This is, in essence, a very simple recipe. You boil all the ingredients in water, add the chicken, poach, and then allow it to cool in the stock with the lid on; this gives the chicken the most succulent flesh and a skin permeated with the flavour of your stock. The reason it’s so tender is that you are slow cooking it at the end.
It’s called ‘master stock’ because you keep the stock and use it time and time again, adding more water and flavouring each time. After a while the stock has an incredible intensity of flavour and colour, and your birds will come out a beautiful browny red. Some master stocks in China are rumoured to be centuries old.
At the restaurant we have separate master stocks for chicken, pigeon, duck and pork. We keep them all separately and they are used every day; the mothers are many years old. You can do the same at home by straining the stock into a container and freezing it after every use — you can keep it for years.
A great way to mature a master stock is to buy some bones, in this case chicken bones, and boil them in the stock for 20 minutes. Strain and repeat three or four times, adding more water and seasoning each time. This way the first time you use your stock to cook a chicken, it will lend great colour and flavour — otherwise your first bird might look a bit insipid.
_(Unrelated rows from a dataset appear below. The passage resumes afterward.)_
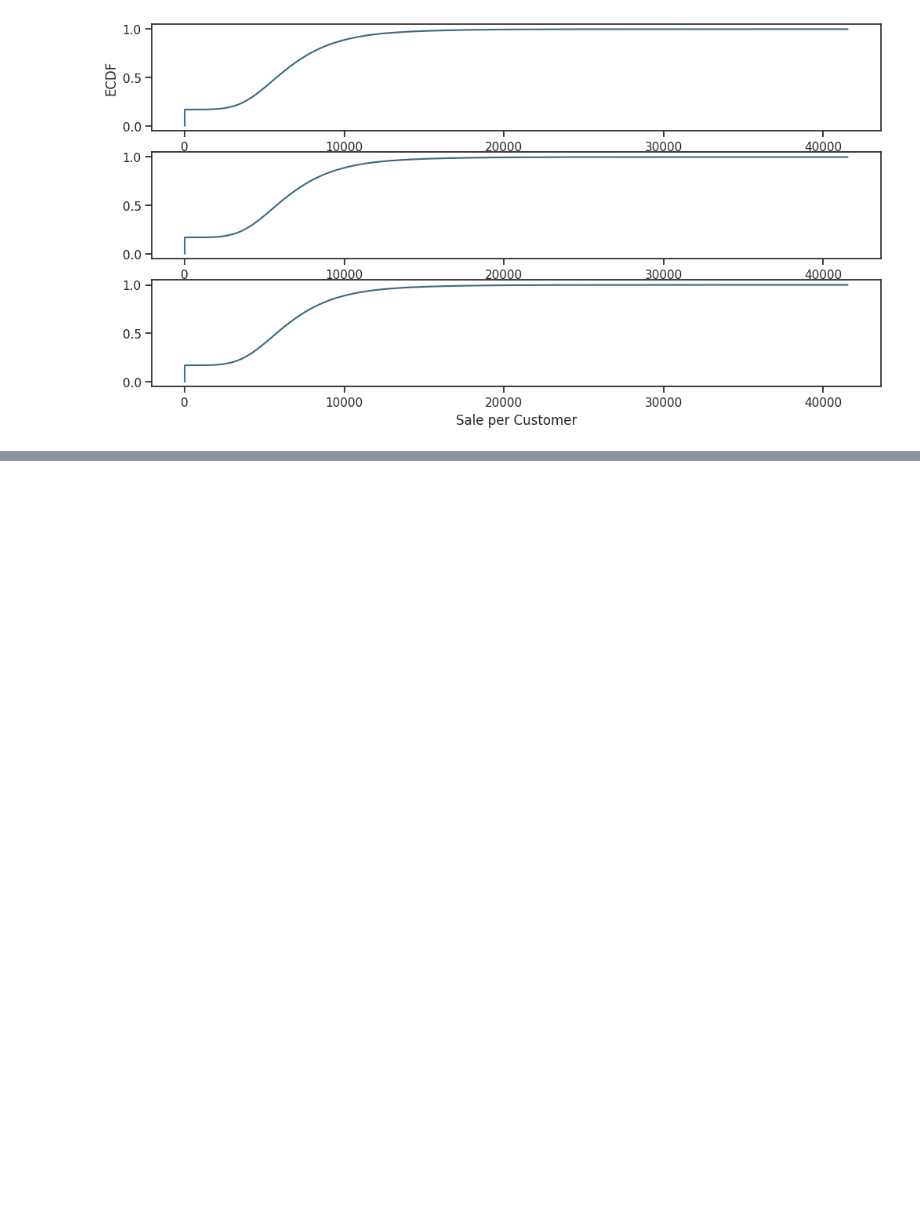
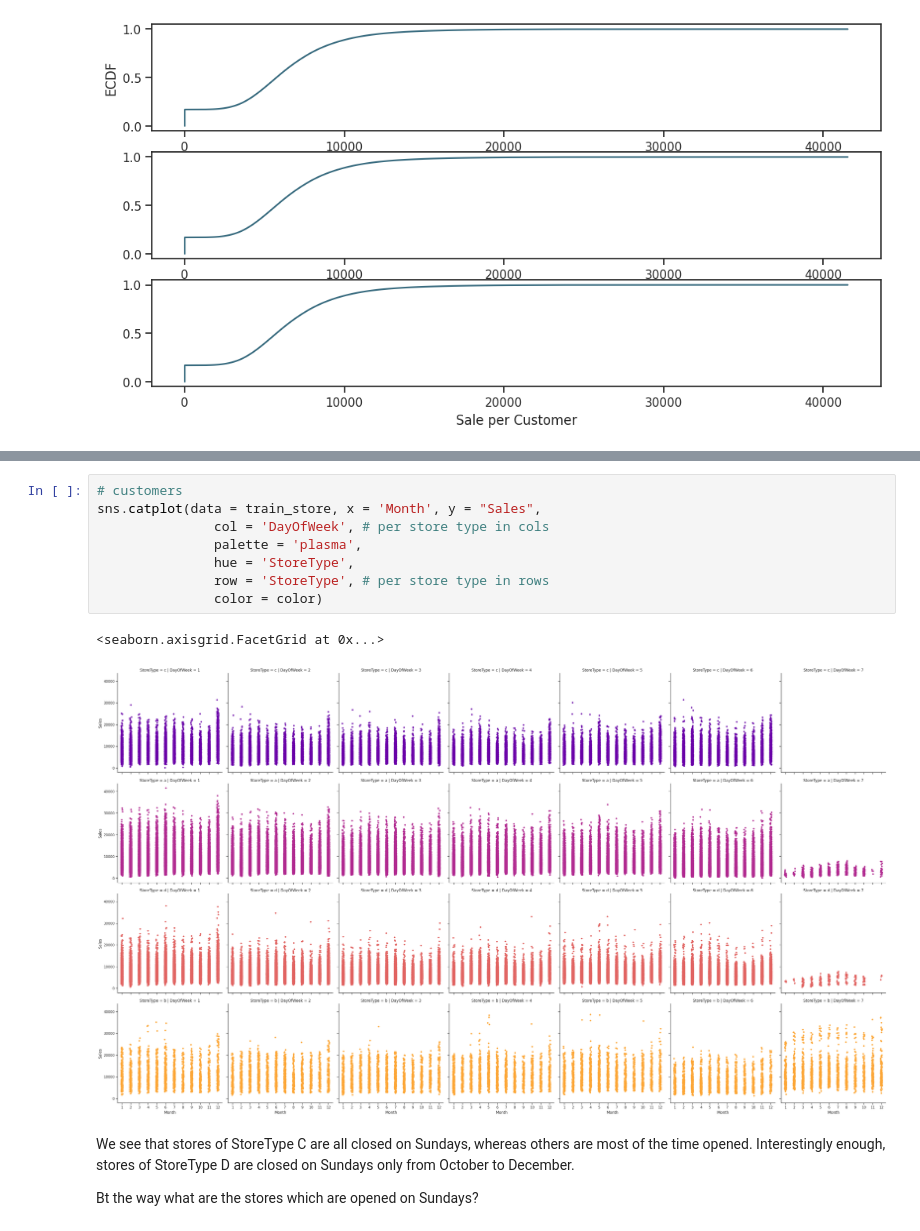
Before and after one commit to AmanullaChishty/DataScience, a Jupyter notebook: time-series-analysis-ross.ipynb, the cells around one changed output, grey strips where cells are left out. Cells and saved outputs as stored; diff of their text form; blank space fills up the shorter version.

```diff
--- a/time-series-analysis-ross.ipynb
+++ b/time-series-analysis-ross.ipynb
@@ -153,0 +329,15 @@ Text(0.5, 0, 'Sale per Customer')
+# %%
+# customers
+sns.catplot(data = train_store, x = 'Month', y = "Sales",
+               col = 'DayOfWeek', # per store type in cols
+               palette = 'plasma',
+               hue = 'StoreType',
+               row = 'StoreType', # per store type in rows
+               color = color)
+# %% [output]
+<seaborn.axisgrid.FacetGrid at 0x...>
+[figure, added]
+# %% [markdown]
+We see that stores of StoreType C are all closed on Sundays, whereas others are most of the time opened. Interestingly enough, stores of StoreType D are closed on Sundays only from October to December.
+
+Bt the way what are the stores which are opened on Sundays?
```
Also changed, not shown: parts of 34 cells of this notebook.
You can also use a bit of the stock to moisten the chicken as it makes a great sauce. A variation of this dish is called soy chicken.